I confess I don’t believe in horoscopes but every now and then something comes up that might just hold a smidgen of accuracy. Today my horoscope says: “This week you are reconstructing something that was once deliberately dismantled. It will be a positive process.”

Prophylactic mastectomy could easily be classified as something being deliberately dismantled. In this case a left breast. Immediate reconstruction with ADM plus an implant is reconstruction (of said left breast removed and reconstructed on Wednesday afternoon). This week’s horoscope begins to sound quite plausible. “It will be a positive process.”  That’s such an open-ended statement. Does ‘it’ relate to the dismantling, reconstructing, both or something else entirely – there are a host of physical and psychological processes going on right now but are they positive processes?

After giving this a lot of thought the only conclusion I can draw is yes.

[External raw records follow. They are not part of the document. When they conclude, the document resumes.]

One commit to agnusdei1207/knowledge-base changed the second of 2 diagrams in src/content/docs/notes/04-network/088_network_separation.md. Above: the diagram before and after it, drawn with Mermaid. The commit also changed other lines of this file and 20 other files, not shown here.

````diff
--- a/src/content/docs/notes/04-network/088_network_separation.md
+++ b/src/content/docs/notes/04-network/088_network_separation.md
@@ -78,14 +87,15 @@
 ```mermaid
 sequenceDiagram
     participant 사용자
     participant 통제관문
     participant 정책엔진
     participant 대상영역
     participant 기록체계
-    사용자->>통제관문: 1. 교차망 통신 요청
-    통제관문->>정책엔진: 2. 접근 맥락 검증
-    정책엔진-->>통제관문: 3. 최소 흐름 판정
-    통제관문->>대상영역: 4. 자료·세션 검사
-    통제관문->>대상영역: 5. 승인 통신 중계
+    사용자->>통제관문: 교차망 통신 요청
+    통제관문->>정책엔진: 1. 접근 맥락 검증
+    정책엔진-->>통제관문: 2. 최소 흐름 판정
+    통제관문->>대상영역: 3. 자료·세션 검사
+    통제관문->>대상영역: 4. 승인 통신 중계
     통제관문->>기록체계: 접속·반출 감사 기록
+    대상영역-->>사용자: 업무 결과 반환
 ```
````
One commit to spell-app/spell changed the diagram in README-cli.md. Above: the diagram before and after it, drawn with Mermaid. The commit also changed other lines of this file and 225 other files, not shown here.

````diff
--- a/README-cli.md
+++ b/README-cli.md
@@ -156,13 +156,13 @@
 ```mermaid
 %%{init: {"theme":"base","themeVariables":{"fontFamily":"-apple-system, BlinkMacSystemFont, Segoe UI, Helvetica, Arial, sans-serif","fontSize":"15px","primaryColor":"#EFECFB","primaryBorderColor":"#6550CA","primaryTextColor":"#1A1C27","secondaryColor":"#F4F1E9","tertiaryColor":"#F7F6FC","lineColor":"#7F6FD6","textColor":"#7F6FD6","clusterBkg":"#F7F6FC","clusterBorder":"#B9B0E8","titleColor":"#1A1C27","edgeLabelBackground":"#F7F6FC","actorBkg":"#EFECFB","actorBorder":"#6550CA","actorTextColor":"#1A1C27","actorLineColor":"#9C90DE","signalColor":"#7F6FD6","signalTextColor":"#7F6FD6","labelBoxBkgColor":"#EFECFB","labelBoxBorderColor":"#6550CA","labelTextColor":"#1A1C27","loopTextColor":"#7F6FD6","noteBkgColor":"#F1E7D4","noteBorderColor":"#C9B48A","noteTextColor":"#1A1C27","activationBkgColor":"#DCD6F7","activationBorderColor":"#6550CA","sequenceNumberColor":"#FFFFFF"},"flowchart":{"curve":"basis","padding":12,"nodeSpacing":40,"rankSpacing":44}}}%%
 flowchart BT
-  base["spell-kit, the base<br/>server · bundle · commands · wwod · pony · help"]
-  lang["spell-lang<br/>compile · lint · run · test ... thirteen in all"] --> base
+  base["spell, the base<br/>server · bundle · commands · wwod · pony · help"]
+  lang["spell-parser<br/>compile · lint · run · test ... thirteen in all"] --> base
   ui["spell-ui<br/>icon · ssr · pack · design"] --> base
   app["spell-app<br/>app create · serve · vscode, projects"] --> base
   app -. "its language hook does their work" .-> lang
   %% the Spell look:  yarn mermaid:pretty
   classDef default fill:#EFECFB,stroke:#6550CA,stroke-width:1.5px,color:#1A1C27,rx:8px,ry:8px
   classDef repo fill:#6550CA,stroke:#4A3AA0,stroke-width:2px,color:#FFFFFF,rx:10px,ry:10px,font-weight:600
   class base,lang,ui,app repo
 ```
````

This surgery had the potential to resurrect so much that was difficult, painful and confusing, negative even. Being diagnosed with cancer isn’t a positive life event; my previous surgery was cancer surgery and it caused significant disruption in my life and the lives of my loved ones.  We are still recovering from some of those problems. This time around the procedure was broadly the same but the reasons are different. The next steps won’t (with luck) involve any further treatment.

I can’t change what’s written in the stars, or more precisely, in my genetic code but limiting its potential impact is another story.  Taking action is a hugely positive process. It is not without cost but what value do you place on the chance to live beyond 50 years of age, to see your child grow up, meet your grandchildren, enjoy your retirement?

Women with two or more close relatives who develop breast cancer at an early age fall into the high-risk category. Those who’ve already experienced the disease face an increased risk of another encounter. I tick both of those boxes and my first encounter was aggressive and high grade. Very recent research indicates the risk for women with long histories of familial breast cancer may be as much as 1 in 3 rather than the typical 1 in 8. I tick that box too. For people like me undergoing prophylactic surgery may reduce the risk by as much as 90%. Of course it’s important to remain vigilant because risk-reducing surgery isn’t a panacea, it doesn’t make cancer an impossibility in the same way wearing a seatbelt doesn’t make everyone survive serious car accidents.

In life there are no guarantees – never were – we just kid ourselves that we’re invincible. However the benefits of this process, of dismantling and reconstructing, aren’t just physical. For me some of the most positive aspects are psychological. No more annual mammograms that leave me fretting over the reliability of results. No more second guessing self-exams that might or might not have uncovered another anomaly. No more thinking of my own flesh as a time bomb waiting to go off (again).

For more than twenty years I lived with a question that I was never able to answer to my own satisfaction. The question: “Have I done enough to reduce my risk of cancer?”

For the first time in a long time I am able to answer fully and frankly: “Yes. There is nothing more I or anyone else can do.”